[RECORDS SUPPLIED Boundary: Start]

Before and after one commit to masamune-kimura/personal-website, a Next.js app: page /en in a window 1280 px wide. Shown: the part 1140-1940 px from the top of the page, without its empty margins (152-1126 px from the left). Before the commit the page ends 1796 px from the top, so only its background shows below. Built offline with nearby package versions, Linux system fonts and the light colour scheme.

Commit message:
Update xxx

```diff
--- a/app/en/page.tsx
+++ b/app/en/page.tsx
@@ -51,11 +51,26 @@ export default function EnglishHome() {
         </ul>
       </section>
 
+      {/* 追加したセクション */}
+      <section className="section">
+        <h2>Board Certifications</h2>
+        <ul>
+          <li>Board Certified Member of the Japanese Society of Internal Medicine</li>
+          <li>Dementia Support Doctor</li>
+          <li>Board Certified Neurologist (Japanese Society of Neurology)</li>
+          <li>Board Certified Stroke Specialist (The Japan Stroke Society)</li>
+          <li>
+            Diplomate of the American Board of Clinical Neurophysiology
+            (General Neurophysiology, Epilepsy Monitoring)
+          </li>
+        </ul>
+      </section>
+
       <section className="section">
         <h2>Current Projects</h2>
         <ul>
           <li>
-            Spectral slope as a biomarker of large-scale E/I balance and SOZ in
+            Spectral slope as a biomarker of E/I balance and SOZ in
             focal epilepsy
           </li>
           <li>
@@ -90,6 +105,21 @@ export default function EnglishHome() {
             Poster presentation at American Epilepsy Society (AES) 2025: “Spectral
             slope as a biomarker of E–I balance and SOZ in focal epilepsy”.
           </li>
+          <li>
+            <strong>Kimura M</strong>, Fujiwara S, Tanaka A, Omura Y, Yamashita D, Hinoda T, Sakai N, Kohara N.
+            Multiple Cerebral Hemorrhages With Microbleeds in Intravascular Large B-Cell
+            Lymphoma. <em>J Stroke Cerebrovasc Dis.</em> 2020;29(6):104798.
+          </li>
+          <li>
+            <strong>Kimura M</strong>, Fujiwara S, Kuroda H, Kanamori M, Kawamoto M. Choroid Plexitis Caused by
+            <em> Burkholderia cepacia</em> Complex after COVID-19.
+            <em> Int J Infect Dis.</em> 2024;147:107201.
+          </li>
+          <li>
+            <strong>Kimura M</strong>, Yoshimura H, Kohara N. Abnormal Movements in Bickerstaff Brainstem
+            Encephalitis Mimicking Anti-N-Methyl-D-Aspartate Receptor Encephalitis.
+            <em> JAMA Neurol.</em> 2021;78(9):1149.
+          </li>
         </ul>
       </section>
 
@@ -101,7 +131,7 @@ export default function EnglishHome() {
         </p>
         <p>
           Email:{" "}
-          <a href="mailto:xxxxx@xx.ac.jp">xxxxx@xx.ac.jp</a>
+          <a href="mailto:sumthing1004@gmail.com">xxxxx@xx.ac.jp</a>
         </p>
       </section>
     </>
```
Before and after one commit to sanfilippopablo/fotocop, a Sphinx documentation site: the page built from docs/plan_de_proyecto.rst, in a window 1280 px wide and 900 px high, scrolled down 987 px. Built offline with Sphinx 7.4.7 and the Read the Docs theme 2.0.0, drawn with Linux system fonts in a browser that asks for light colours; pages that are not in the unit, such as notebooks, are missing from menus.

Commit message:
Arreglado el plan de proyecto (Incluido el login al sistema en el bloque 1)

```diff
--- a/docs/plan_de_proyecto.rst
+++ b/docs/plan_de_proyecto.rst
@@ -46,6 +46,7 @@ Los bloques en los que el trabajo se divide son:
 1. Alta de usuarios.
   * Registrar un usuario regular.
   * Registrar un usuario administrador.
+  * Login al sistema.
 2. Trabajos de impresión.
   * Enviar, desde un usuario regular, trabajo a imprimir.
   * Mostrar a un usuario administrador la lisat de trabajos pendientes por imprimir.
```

[RECORDS SUPPLIED Boundary: End]

Copy out each record, keeping every word as it is.

Before and after one commit to masamune-kimura/personal-website, a Next.js app: page /en in a window 1280 px wide. Shown: the part 1140-1940 px from the top of the page, without its empty margins (152-1126 px from the left). Before the commit the page ends 1796 px from the top, so only its background shows below. Built offline with nearby package versions, Linux system fonts and the light colour scheme.

Commit message:
Update xxx

```diff
--- a/app/en/page.tsx
+++ b/app/en/page.tsx
@@ -51,11 +51,26 @@ export default function EnglishHome() {
         </ul>
       </section>
 
+      {/* 追加したセクション */}
+      <section className="section">
+        <h2>Board Certifications</h2>
+        <ul>
+          <li>Board Certified Member of the Japanese Society of Internal Medicine</li>
+          <li>Dementia Support Doctor</li>
+          <li>Board Certified Neurologist (Japanese Society of Neurology)</li>
+          <li>Board Certified Stroke Specialist (The Japan Stroke Society)</li>
+          <li>
+            Diplomate of the American Board of Clinical Neurophysiology
+            (General Neurophysiology, Epilepsy Monitoring)
+          </li>
+        </ul>
+      </section>
+
       <section className="section">
         <h2>Current Projects</h2>
         <ul>
           <li>
-            Spectral slope as a biomarker of large-scale E/I balance and SOZ in
+            Spectral slope as a biomarker of E/I balance and SOZ in
             focal epilepsy
           </li>
           <li>
@@ -90,6 +105,21 @@ export default function EnglishHome() {
             Poster presentation at American Epilepsy Society (AES) 2025: “Spectral
             slope as a biomarker of E–I balance and SOZ in focal epilepsy”.
           </li>
+          <li>
+            <strong>Kimura M</strong>, Fujiwara S, Tanaka A, Omura Y, Yamashita D, Hinoda T, Sakai N, Kohara N.
+            Multiple Cerebral Hemorrhages With Microbleeds in Intravascular Large B-Cell
+            Lymphoma. <em>J Stroke Cerebrovasc Dis.</em> 2020;29(6):104798.
+          </li>
+          <li>
+            <strong>Kimura M</strong>, Fujiwara S, Kuroda H, Kanamori M, Kawamoto M. Choroid Plexitis Caused by
+            <em> Burkholderia cepacia</em> Complex after COVID-19.
+            <em> Int J Infect Dis.</em> 2024;147:107201.
+          </li>
+          <li>
+            <strong>Kimura M</strong>, Yoshimura H, Kohara N. Abnormal Movements in Bickerstaff Brainstem
+            Encephalitis Mimicking Anti-N-Methyl-D-Aspartate Receptor Encephalitis.
+            <em> JAMA Neurol.</em> 2021;78(9):1149.
+          </li>
         </ul>
       </section>
 
@@ -101,7 +131,7 @@ export default function EnglishHome() {
         </p>
         <p>
           Email:{" "}
-          <a href="mailto:xxxxx@xx.ac.jp">xxxxx@xx.ac.jp</a>
+          <a href="mailto:sumthing1004@gmail.com">xxxxx@xx.ac.jp</a>
         </p>
       </section>
     </>
```
Before and after one commit to sanfilippopablo/fotocop, a Sphinx documentation site: the page built from docs/plan_de_proyecto.rst, in a window 1280 px wide and 900 px high, scrolled down 987 px. Built offline with Sphinx 7.4.7 and the Read the Docs theme 2.0.0, drawn with Linux system fonts in a browser that asks for light colours; pages that are not in the unit, such as notebooks, are missing from menus.

Commit message:
Arreglado el plan de proyecto (Incluido el login al sistema en el bloque 1)

```diff
--- a/docs/plan_de_proyecto.rst
+++ b/docs/plan_de_proyecto.rst
@@ -46,6 +46,7 @@ Los bloques en los que el trabajo se divide son:
 1. Alta de usuarios.
   * Registrar un usuario regular.
   * Registrar un usuario administrador.
+  * Login al sistema.
 2. Trabajos de impresión.
   * Enviar, desde un usuario regular, trabajo a imprimir.
   * Mostrar a un usuario administrador la lisat de trabajos pendientes por imprimir.
```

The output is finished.